* **INPUT FOR THIS TASK**

*** Block opens ***

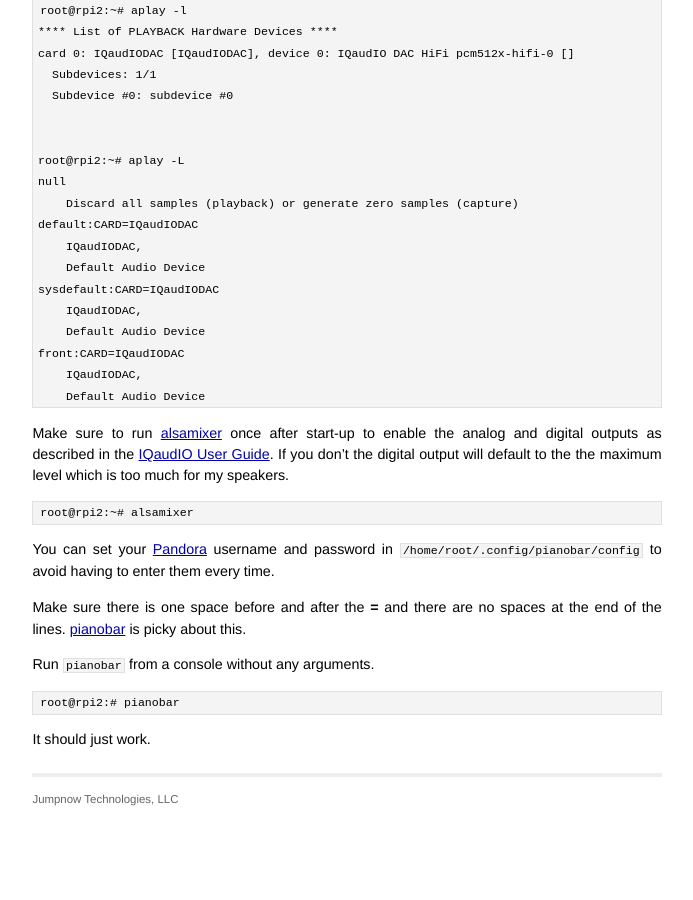
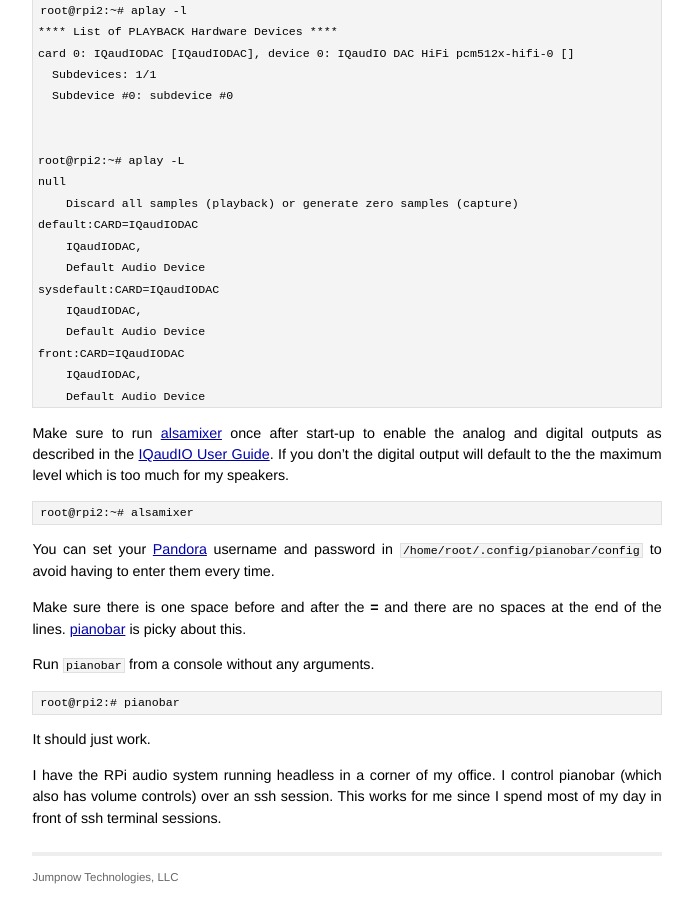
Before and after one commit to jumpnow/jumpnowtek-site, a Jekyll site: the page built from _posts/2016-01-18-Raspberry-Pi-Pandora-music-player.md, in a window 1280 px wide and 900 px high, scrolled down 1566 px. Shown: the whole window, without its empty margins (293-986 px from the left). Built offline with Jekyll 4.4.1, drawn with Linux system fonts in a browser that asks for light colours; before the commit the page ends 2388 px from its top, so only the background shows below that; some of the changed lines change nothing that is shown; some of the changed text lies outside the part shown.

Commit message:
Update to pianobar doc

```diff
--- a/_posts/2016-01-18-Raspberry-Pi-Pandora-music-player.md
+++ b/_posts/2016-01-18-Raspberry-Pi-Pandora-music-player.md
@@ -2,7 +2,7 @@
 layout: post
 title: A Raspberry Pi Pandora music player
 description: "Using an IQAudio Pi-DigiAMP+ and pianobar for a Pandora music player"
-date: 2016-01-21 09:00:00
+date: 2016-01-22 10:00:00
 categories: rpi
 tags: [linux, rpi, yocto, iqaudio, pianobar, pandora]
 ---
@@ -105,6 +105,8 @@
 
 It should just work.
 
+I have the RPi audio system running headless in a corner of my office. I control pianobar (which also has volume controls) over an ssh session. This works for me since I spend most of my day in front of ssh terminal sessions.
+
 [digiamp-plus]: http://www.iqaudio.co.uk/home/9-pi-digiamp-0712411999650.html
 [pianobar]: https://6xq.net/pianobar/
 [rpi-yocto]: http://www.jumpnowtek.com/rpi/Raspberry-Pi-Systems-with-Yocto.html
```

*** Block closes ***

* **WHAT YOU ARE ASKED TO DO**
Once you have identified the lines above that contain "music", copy each of them.

* **EXERCISE RESULT**
Before and after one commit to jumpnow/jumpnowtek-site, a Jekyll site: the page built from _posts/2016-01-18-Raspberry-Pi-Pandora-music-player.md, in a window 1280 px wide and 900 px high, scrolled down 1566 px. Shown: the whole window, without its empty margins (293-986 px from the left). Built offline with Jekyll 4.4.1, drawn with Linux system fonts in a browser that asks for light colours; before the commit the page ends 2388 px from its top, so only the background shows below that; some of the changed lines change nothing that is shown; some of the changed text lies outside the part shown.
--- a/_posts/2016-01-18-Raspberry-Pi-Pandora-music-player.md
+++ b/_posts/2016-01-18-Raspberry-Pi-Pandora-music-player.md
 title: A Raspberry Pi Pandora music player
 description: "Using an IQAudio Pi-DigiAMP+ and pianobar for a Pandora music player"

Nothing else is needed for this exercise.